*** Given records ***

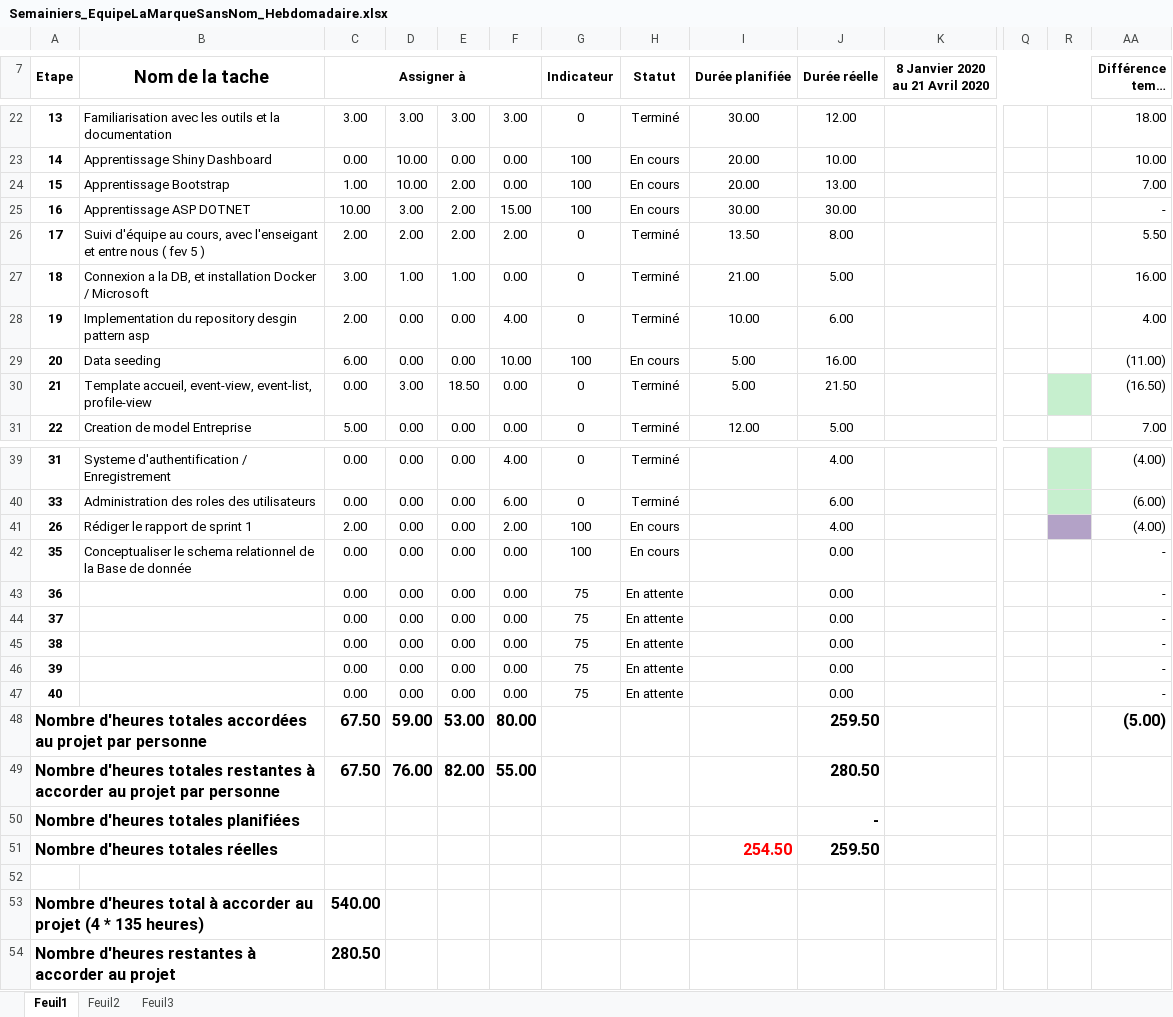
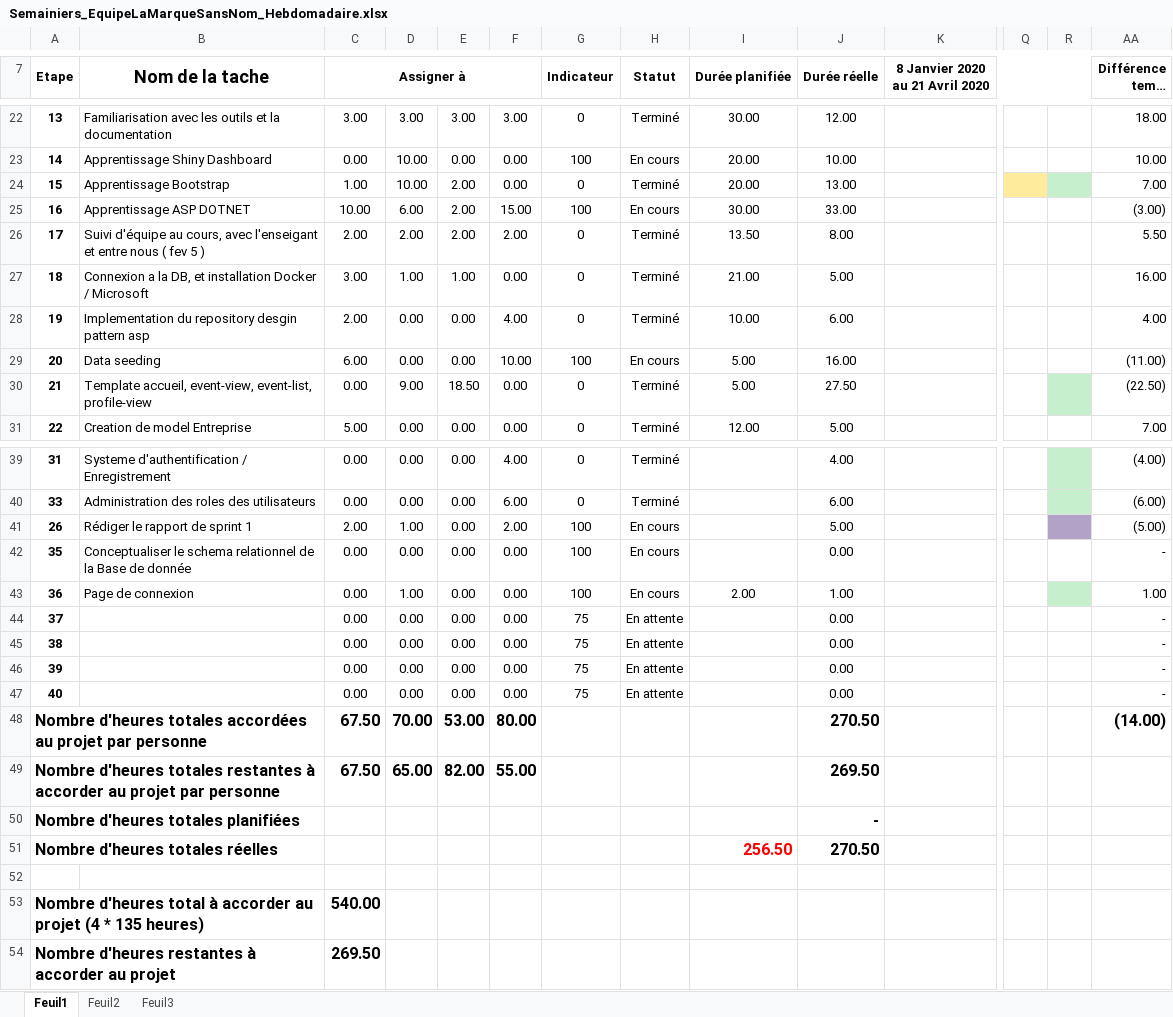
Before and after one commit to mrjrdg/marque-sans-nom, an Excel workbook: Semainiers/Semainiers_EquipeLaMarqueSansNom_Hebdomadaire.xlsx, sheet Feuil1, drawn as a sheet; only a part is shown, gaps mark what is left out; long unchanged cells end in …; values as stored, in another font and other column widths than the file's, no borders; conditional formats not drawn; the diff names each change by its address in the sheet, - before the commit and + after, or states it on an @@ line.

Commit message:
Rajout de mes heures (ils s'étaient perdus)

```diff
--- a/Semainiers/Semainiers_EquipeLaMarqueSansNom_Hebdomadaire.xlsx (sheet Feuil1)
+++ b/Semainiers/Semainiers_EquipeLaMarqueSansNom_Hebdomadaire.xlsx (sheet Feuil1)
-G24 (Indicateur): 100
+G24 (Indicateur): 0
-H24 (Statut): En cours
+H24 (Statut): Terminé
-Q24 fill: none
+Q24 fill: #FFEB9C
-R24 fill: none
+R24 fill: #C6EFCE
-D25: 3.00
+D25: 6.00
-J25 (Durée réelle): 30.00
+J25 (Durée réelle): 33.00
-AA25 (Différence temps planifié / réel): -
+AA25 (Différence temps planifié / réel): (3.00)
-D30: 3.00
+D30: 9.00
-J30 (Durée réelle): 21.50
+J30 (Durée réelle): 27.50
-AA30 (Différence temps planifié / réel): (16.50)
+AA30 (Différence temps planifié / réel): (22.50)
-D41: 0.00
+D41: 1.00
-J41 (Durée réelle): 4.00
+J41 (Durée réelle): 5.00
-AA41 (Différence temps planifié / réel): (4.00)
+AA41 (Différence temps planifié / réel): (5.00)
-B43 (Nom de la tache): (empty)
+B43 (Nom de la tache): Page de connexion
-D43: 0.00
+D43: 1.00
-G43 (Indicateur): 75
+G43 (Indicateur): 100
-H43 (Statut): En attente
+H43 (Statut): En cours
-I43 (Durée planifiée): (empty)
+I43 (Durée planifiée): 2.00
-J43 (Durée réelle): 0.00
+J43 (Durée réelle): 1.00
-R43 fill: none
+R43 fill: #C6EFCE
-AA43 (Différence temps planifié / réel): -
+AA43 (Différence temps planifié / réel): 1.00
-D48: 59.00
+D48: 70.00
-J48 (Durée réelle): 259.50
+J48 (Durée réelle): 270.50
-AA48 (Différence temps planifié / réel): (5.00)
+AA48 (Différence temps planifié / réel): (14.00)
-D49: 76.00
+D49: 65.00
-J49 (Durée réelle): 280.50
+J49 (Durée réelle): 269.50
-I51 (Durée planifiée): 254.50
+I51 (Durée planifiée): 256.50
-J51 (Durée réelle): 259.50
+J51 (Durée réelle): 270.50
-C54 (Assigner à): 280.50
+C54 (Assigner à): 269.50
```
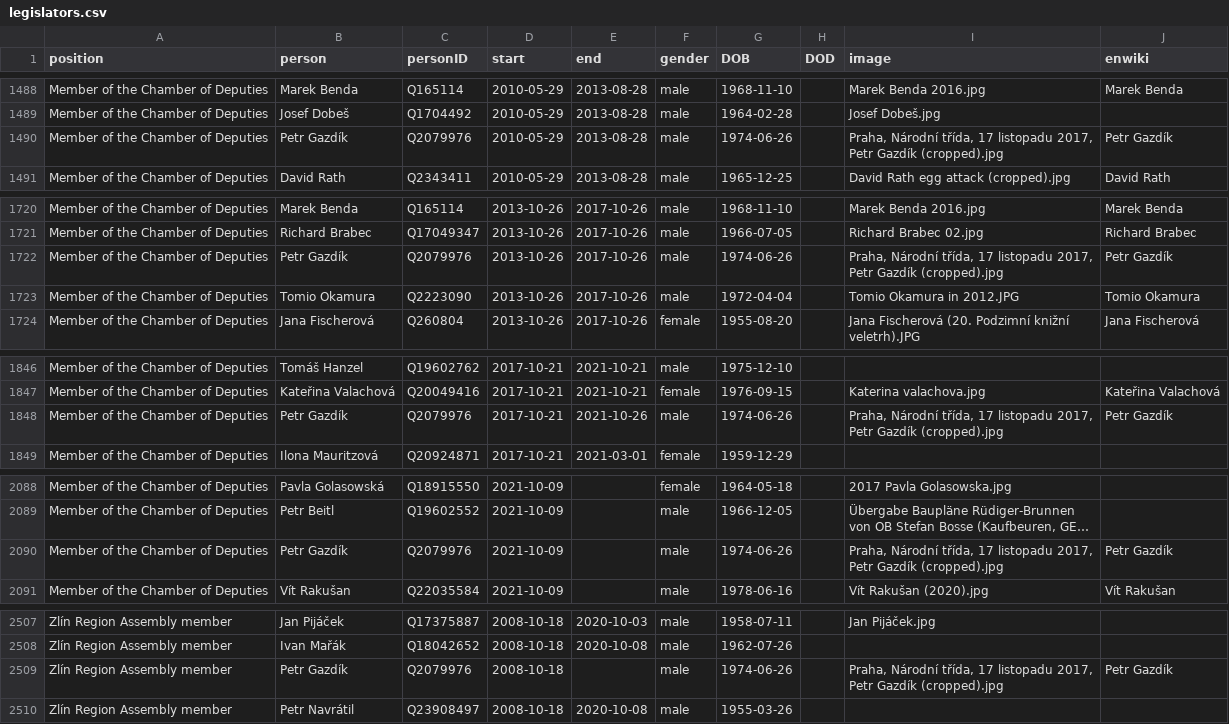
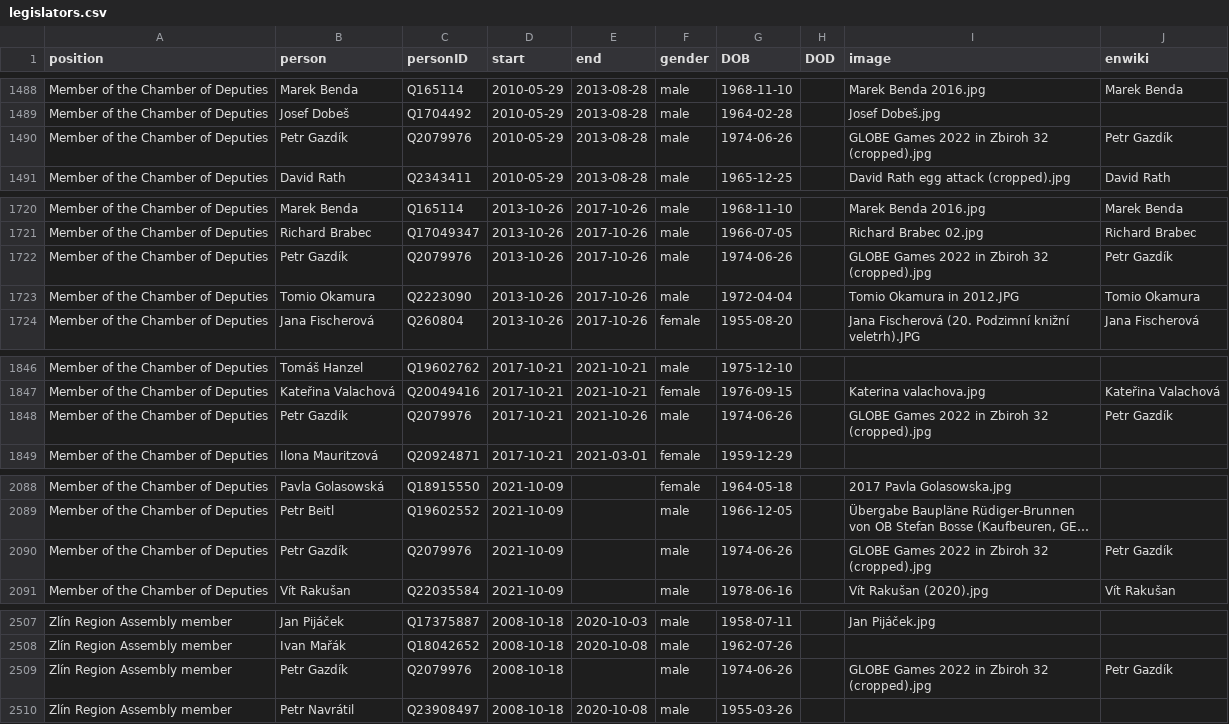
Before and after one commit to every-politician-scrapers/czech-ministers, a CSV file: html/legislators.csv, drawn as a sheet; only a part is shown, gaps mark what is left out; long unchanged cells end in …; the diff names each change by its address in the sheet, - before the commit and + after, or states it on an @@ line.

```diff
--- a/html/legislators.csv
+++ b/html/legislators.csv
-I1490 (image): Praha, Národní třída, 17 listopadu 2017, Petr Gazdík (cropped).jpg
+I1490 (image): GLOBE Games 2022 in Zbiroh 32 (cropped).jpg
-I1722 (image): Praha, Národní třída, 17 listopadu 2017, Petr Gazdík (cropped).jpg
+I1722 (image): GLOBE Games 2022 in Zbiroh 32 (cropped).jpg
-I1848 (image): Praha, Národní třída, 17 listopadu 2017, Petr Gazdík (cropped).jpg
+I1848 (image): GLOBE Games 2022 in Zbiroh 32 (cropped).jpg
-I2090 (image): Praha, Národní třída, 17 listopadu 2017, Petr Gazdík (cropped).jpg
+I2090 (image): GLOBE Games 2022 in Zbiroh 32 (cropped).jpg
-I2509 (image): Praha, Národní třída, 17 listopadu 2017, Petr Gazdík (cropped).jpg
+I2509 (image): GLOBE Games 2022 in Zbiroh 32 (cropped).jpg
```
Also changed, not shown: html/current.csv, html/holders21.csv.
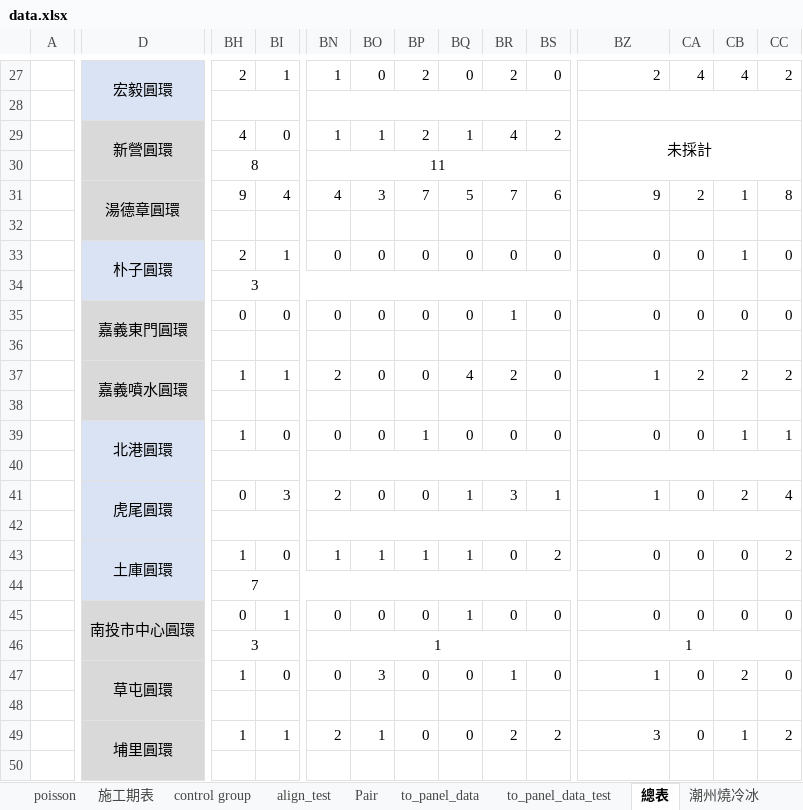
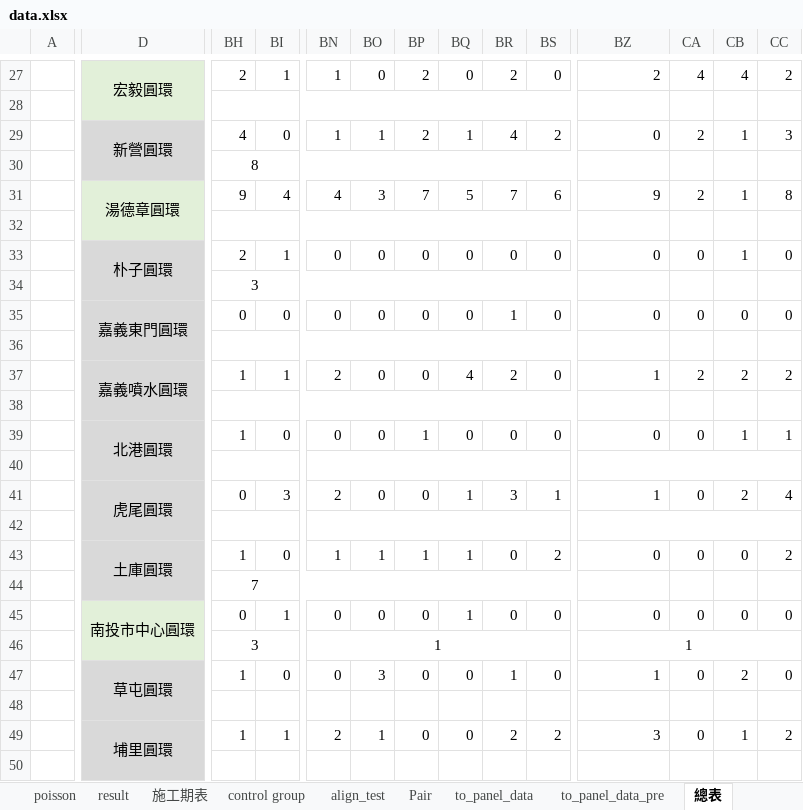
Before and after one commit to Chuang-ben/Roundabout, an Excel workbook: data.xlsx, sheet 總表, drawn as a sheet; only a part is shown, gaps mark what is left out; values as stored, in another font and other column widths than the file's, no borders; the diff covers the shown part only; the diff names each change by its address in the sheet, - before the commit and + after, or states it on an @@ line.

```diff
--- a/data.xlsx (sheet 總表)
+++ b/data.xlsx (sheet 總表)
-sheet tab: to_panel_data_test
+sheet tab: to_panel_data_pre
+sheet tab: result
-D27:D28 fill: #DAE3F3
+D27:D28 fill: #E2F0D9
-BH28:BM28 merged
+BH28:BS28 merged
-BN28:BS28 merged
-BZ28:CE28 merged
-BZ29: 未採計
+BZ29: 0
-BZ29 alignment: center
+BZ29 alignment: right
-BZ29:CC30 merged
-CA29: (empty)
+CA29: 2
-CB29: (empty)
+CB29: 1
-CC29: (empty)
+CC29: 3
-BH30:BM30 merged
+BH30:BS30 merged
-BN30: 11
+BN30: (empty)
-BN30:BS30 merged
+BH32:BS32 merged
-D33:D34 fill: #DAE3F3
+D33:D34 fill: #D9D9D9
+BH36:BS36 merged
+BH38:BS38 merged
-D39:D44 fill: #DAE3F3
+D39:D44 fill: #D9D9D9
```
Also changed, not shown: 21 edited cells, cell formats and merged cells elsewhere in this sheet, sheet align_test, sheet Experiment_data, sheet to_panel_data_pre, sheet to_panel_data, sheet Pair, other sheet tabs, 7 other files.
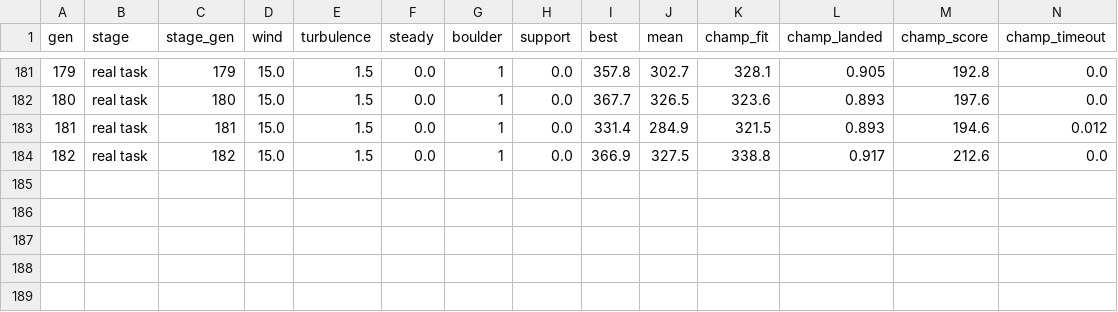
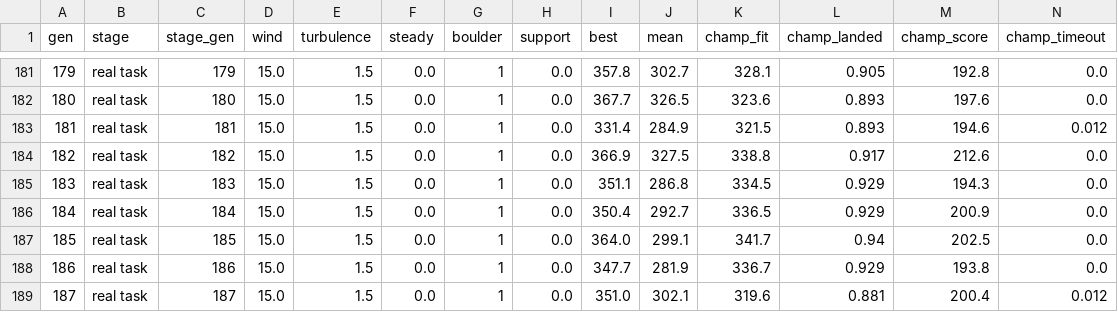
Before and after one commit to JCA374/lunarlander-curriculum, a CSV file: runs/K/stats.csv, drawn as a sheet; only a part is shown, gaps mark what is left out; rows hold the shown columns only; the diff names each change by its address in the sheet, - before the commit and + after, or states it on an @@ line.

```diff
--- a/runs/K/stats.csv
+++ b/runs/K/stats.csv
+row 185: 183 | real task | 183 | 15.0 | 1.5 | 0.0 | 1 | 0.0 | 351.1 | 286.8 | 334.5 | 0.929 | 194.3 | 0.0
+row 186: 184 | real task | 184 | 15.0 | 1.5 | 0.0 | 1 | 0.0 | 350.4 | 292.7 | 336.5 | 0.929 | 200.9 | 0.0
+row 187: 185 | real task | 185 | 15.0 | 1.5 | 0.0 | 1 | 0.0 | 364.0 | 299.1 | 341.7 | 0.94 | 202.5 | 0.0
+row 188: 186 | real task | 186 | 15.0 | 1.5 | 0.0 | 1 | 0.0 | 347.7 | 281.9 | 336.7 | 0.929 | 193.8 | 0.0
+row 189: 187 | real task | 187 | 15.0 | 1.5 | 0.0 | 1 | 0.0 | 351.0 | 302.1 | 319.6 | 0.881 | 200.4 | 0.012
```
Also changed, not shown: 4 other files.
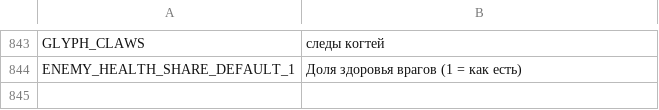
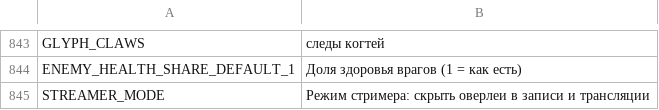
Before and after one commit to myso-kr/hell-is-us-mod, a TSV file: assets/i18n/ru.tsv, drawn as a sheet; only a part is shown, gaps mark what is left out; the diff names each change by its address in the sheet, - before the commit and + after, or states it on an @@ line.

```diff
--- a/assets/i18n/ru.tsv
+++ b/assets/i18n/ru.tsv
+row 845: STREAMER_MODE | Режим стримера: скрыть оверлеи в записи и трансляции
```
Also changed, not shown: assets/i18n/es.tsv, assets/i18n/fr.tsv, 14 other files.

*** End of Given records ***

## Description of the task
Indicate the number of lines in the data above that contain the string "legislators", without any additional text.

## Solved exercise
3